Do you have any plans to ride supercross this winter?
Not that I know of. I'm just kind of doing my own thing for now. My dad's been helping me out a lot and North Racing has been helping me out, but I'm not sure if we're going to move into the Supercross series together. I'm still undecided.
You’ve got Southwick, your home track, coming up this weekend. Do you think it will help to race a track that you’ve got so much experience on?
Oh yeah, of course. The fans will be there cheering me on. I ride there a lot. It's going to be a very big advantage, especially if I get a good lap time and get to my favorite inside gate there and get a good start and run with it.
One of the areas many rookies seem to have trouble with is their conditioning. How do you think your conditioning has been so far?
I think it's been pretty good. I feel like sometimes in the motos I'll pump up and get a little tired, but I think it's my nerves more than anything, because I'm still a little nervous. But I feel pretty good. I feel tired when I get off the track, but during the moto I'm strong and that's what matters. I've been doing better in the second motos which shows that my endurance is up and I have energy for the second motos. Robby Marshall and I have been training together and John Dowd has been helping me with some training tips. So my endurance is definitely there, I just need to keep my head on right and keep on doing good things.
What kind of training have you been doing? Mostly just riding? Or do you do a lot of cardio and lifting also?
We do a lot of cardio stuff. We do circuit training. I don't really road bike too much, but I do stationary bike. I like to run. I think running is one of the harder things for me. I run almost every day, it's one of the toughest things that I think gets me in the best shape, so I do that a lot. Of course, you've got to have fun days; you can't just be working all the time, so we'll go out riding sand pits with all my friends and hit big jumps and that stuff.
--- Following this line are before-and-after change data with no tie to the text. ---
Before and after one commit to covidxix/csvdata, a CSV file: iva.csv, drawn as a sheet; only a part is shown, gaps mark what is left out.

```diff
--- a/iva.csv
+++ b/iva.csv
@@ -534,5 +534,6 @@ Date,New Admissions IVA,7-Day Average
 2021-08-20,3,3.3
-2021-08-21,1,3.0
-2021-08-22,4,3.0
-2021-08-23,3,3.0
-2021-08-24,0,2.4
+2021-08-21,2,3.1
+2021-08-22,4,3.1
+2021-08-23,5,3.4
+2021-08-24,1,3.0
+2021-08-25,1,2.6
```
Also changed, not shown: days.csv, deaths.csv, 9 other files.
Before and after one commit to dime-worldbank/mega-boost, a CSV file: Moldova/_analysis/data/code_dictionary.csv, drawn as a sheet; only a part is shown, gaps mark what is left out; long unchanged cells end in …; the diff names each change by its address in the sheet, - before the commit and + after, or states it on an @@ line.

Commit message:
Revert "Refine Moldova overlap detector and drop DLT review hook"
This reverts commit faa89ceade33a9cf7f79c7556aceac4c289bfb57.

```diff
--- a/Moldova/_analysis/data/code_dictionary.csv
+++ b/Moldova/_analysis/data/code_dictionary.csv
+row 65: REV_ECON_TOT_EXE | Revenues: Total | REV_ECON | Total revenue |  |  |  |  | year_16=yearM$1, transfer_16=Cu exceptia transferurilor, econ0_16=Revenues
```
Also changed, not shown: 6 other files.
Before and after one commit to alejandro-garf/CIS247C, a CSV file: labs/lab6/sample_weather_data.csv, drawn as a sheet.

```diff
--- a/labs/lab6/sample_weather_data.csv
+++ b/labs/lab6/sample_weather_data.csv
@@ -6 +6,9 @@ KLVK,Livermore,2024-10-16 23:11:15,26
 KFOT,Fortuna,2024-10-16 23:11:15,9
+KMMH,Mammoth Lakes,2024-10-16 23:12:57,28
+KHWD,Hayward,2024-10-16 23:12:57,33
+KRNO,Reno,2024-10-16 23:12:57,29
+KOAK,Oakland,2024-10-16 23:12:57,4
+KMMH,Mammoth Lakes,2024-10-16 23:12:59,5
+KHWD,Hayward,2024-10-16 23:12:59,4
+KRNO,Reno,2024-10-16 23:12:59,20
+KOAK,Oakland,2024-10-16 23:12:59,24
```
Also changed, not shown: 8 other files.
It's good to keep it fun, but you've got to put in the work too.
What’s the one thing about the nationals that has been the most challenging for you so far?
Mostly the starts. It's tough to get out there. It's tough to be confident on the line. I've got a fast bike and everything, but it's tough to be confident on the line when you're way outside as a privateer. I think if I can pick my starts up and I can stop crashing, I can definitely see myself progressing more and more every weekend.
Who has been helping you out so far this year?
First of all, I have to thank my dad. My dad's done everything for me. I wouldn't even be close to where I am without my father. Also, Keene Motorsports, Dave from North Racing, Ziggy, Mike, and everyone else from Factory Connection, Pro Circuit, Pirelli, DCS Financial Group, Kenny Germain – he has a performance and tuning shop and he's been helping me out – John Dowd, Spectro, JP3 Graphics, my practice-bike mechanic Keith Clickstein, Phantom Choppers, Jeff Dyer, Shoei, Renthal, and John from Scott Goggles.